Discovery health information model

From Discovery Data Service
Jump to navigation Jump to search

This article describes the approach taken to producing information models, including ; what they are, what their purpose is, and what the technical components of the models are.

The article does not include the content of any particular model.

What is the health information model (IM) and what is its purpose?

The IM is a representation of the meaning and structure of data held in the electronic records of the health and social care sector, together with libraries of query, value sets, concept sets, data set definitions and mappings.

The main purpose is to bridge the chasm that exists between highly technical digital representations and plain language so that when questions are asked of data, a lay person could use plain language without prior knowledge of the underlying models.

It is a computable abstract logical model, not a physical structure or schema. "computable" means that operational software operates directly from the model artefacts, as opposed to using the model for illustration purposes. As a logical model it models data that may be physically held any a variety of different types of data stores, including relational or graph data stores. Because the model is independent of the physical schemas, the model itself has to be interoperable and without any proprietary lock in.

The IM is a broad model that integrates a set of different approaches to modelling using a common ontology. The components of the model are:
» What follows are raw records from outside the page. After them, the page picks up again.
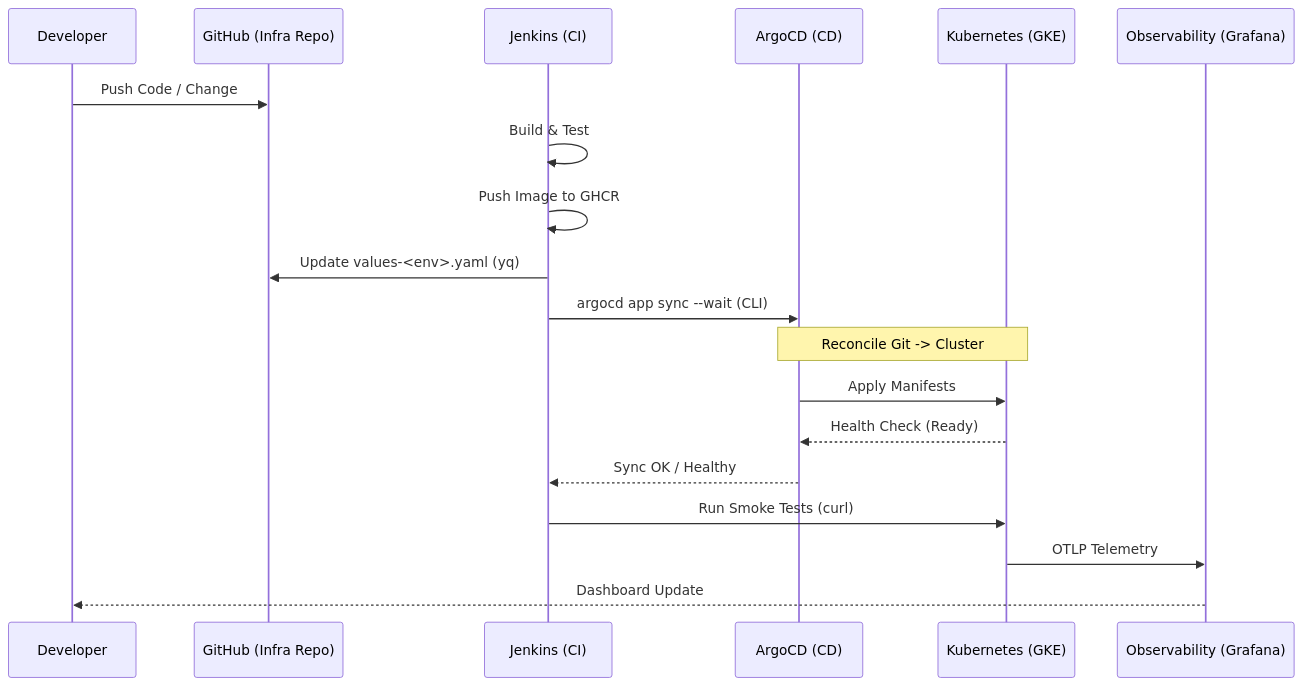
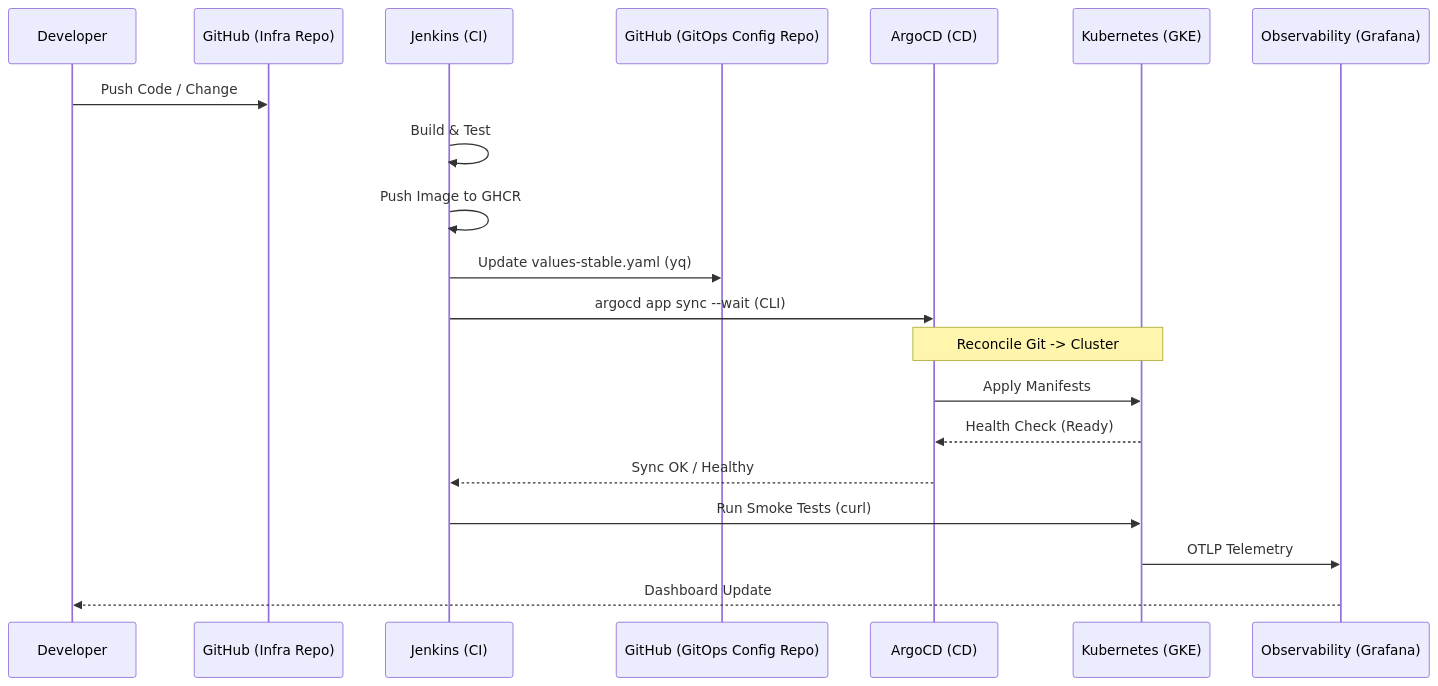
The fourth of 8 diagrams in README.md (nubenetes/jenkins-2026), drawn with Mermaid before and after one commit. The commit also changed other lines of this file, not shown here.

Commit message:
docs: improve and enrich all main README diagrams to cover Karpenter and GitOps decoupled flows

````diff
--- a/README.md
+++ b/README.md
@@ -409,22 +409,23 @@
 ```mermaid
 sequenceDiagram
     participant Dev as Developer
-    participant GH as GitHub (Infra Repo)
+    participant GH_Infra as GitHub (Infra Repo)
     participant J as Jenkins (CI)
+    participant GH_GitOps as GitHub (GitOps Config Repo)
     participant ACD as ArgoCD (CD)
     participant K8s as Kubernetes (GKE)
     participant Obs as Observability (Grafana)
 
-    Dev->>GH: Push Code / Change
+    Dev->>GH_Infra: Push Code / Change
     J->>J: Build & Test
     J->>J: Push Image to GHCR
-    J->>GH: Update values-<env>.yaml (yq)
+    J->>GH_GitOps: Update values-stable.yaml (yq)
     J->>ACD: argocd app sync --wait (CLI)
     Note over ACD,K8s: Reconcile Git -> Cluster
     ACD->>K8s: Apply Manifests
     K8s-->>ACD: Health Check (Ready)
     ACD-->>J: Sync OK / Healthy
     J->>K8s: Run Smoke Tests (curl)
     K8s->>Obs: OTLP Telemetry
     Obs-->>Dev: Dashboard Update
 ```
````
  1. A set of ontologies, which is a vocabulary and definitions of the concepts used in healthcare, or more simply put, a vocabulary of health. The ontologies is made up of the world's leading ontology Snomed-CT, with a London extensions, various code based taxonomies (e.g. ICD10, Read, supplier codes and local codes)
  2. A common data model, which is a set of classes and properties, using the vocabulary, that represent the data and relationships as published by live systems that have published data, Note that this data model is NOT a standard model but a collated set of entities and relationships bound to the concepts based on real data, that are mapped to a common model.
  3. A library of business specific concept value sets, (aka reference sets) which are expression constraints on the ontology for the purpose of query
  4. A catalogue of reference data such as geographical areas, organisations and people derived and updated from public resources.
  5. A library of Data set (query) definitions for querying and extracting instance data from the information model, reference data, or health records.
  6. A set of maps creating mappings between published concepts and the core ontology as well as structural mappings between submitted data and the data model.
  7. An open source set of utilities that can be used to browse, search, or maintain the model.

Model building blocks and visualisation

The model consists of classes, sets and objects that are instances of classes.


Objects can act as objects in their own rights (e.g. an instance of chest pain) or may also act as classes (e.g. the class of objects that are chest pain). Likewise sets have members that are objects and the objects may also act as classes or sets. For example a set for the 2011 Ethnicity census will contain a member object of "British" which is also a set with members such as English and so on.

The model itself is stored as an RDF based knowledge graph, which means it is implementable in any mainstream Graph database technology. There are no vendor specific extensions to RDF.

In line with the RDF standard, all persistent types, classes, , property identifiers and object value identifiers are uniquely named using international resource identifiers. In most cases the identifiers are externally provided (e.g. Snomed-CT identifiers) whilst in others that have been created for a particular model. Organisations that author elements of the models use their own identifiers.

From a data modelling perspective the arrangements of types may be referred to as archetypes, which are conceptually similar to FHIR profiles. In the semantic web world they would be considered "shapes". There are an unlimited number of these which frees the model from any particular conventional relational database schema. Inheritance of types is supported which enables broad classifications of types and re-usability.

The variation between the parts of the model that model terminology concepts and those that model data use slightly different grammars in keeping with their different purposes. The information model language describes the differences.

The models can be viewed in their raw technical form (in JSON or Turtle) or can be viewed by the information model viewer at the online tool Information model directory

Information model language

Main article information modelling language describes the language in more detail.

The semantic web approach is adopted for the purposes of identifiers and grammar. In this approach, data can be described via the use of a plain language grammar consisting of a subject, a predicate, and an object; A triple, with an additional context referred to as a graph or RDF data set. The theory is that all health data can be described in this way (with predicates being extended to include functions).

However, the semantic web languages are highly complex and a set of more pragmatic approaches are taken for the more specialised structures.

The consequence of this approach is that W3C web standards can be used such as the use of Resource Descriptor Framework or RDF. This sees the world as a set of triples (subject/ predicate/ object) with some things named and somethings anonymous. Systems that adopt this approach can exchange data in a way that the semantics can be preserved. Whilst RDF is an incredibly arcane language at a machine level, the things it can describe can be very intuitive when represented visually. In other words the Information modelling approach involves an RDF Graph.

In addition to semantic web languages, other commonly used languages are in place are used to enable the model to be accessed by more people.. For example the Snomed-CT expression constraint language is a common way of defining concept sets. ECL is logically equivalent to a closed world query on an open world OWL ontology. The IM language uses the semantic language of SPARQL together with entailment to model ECL but ECL can be exported or used as input as an alternative.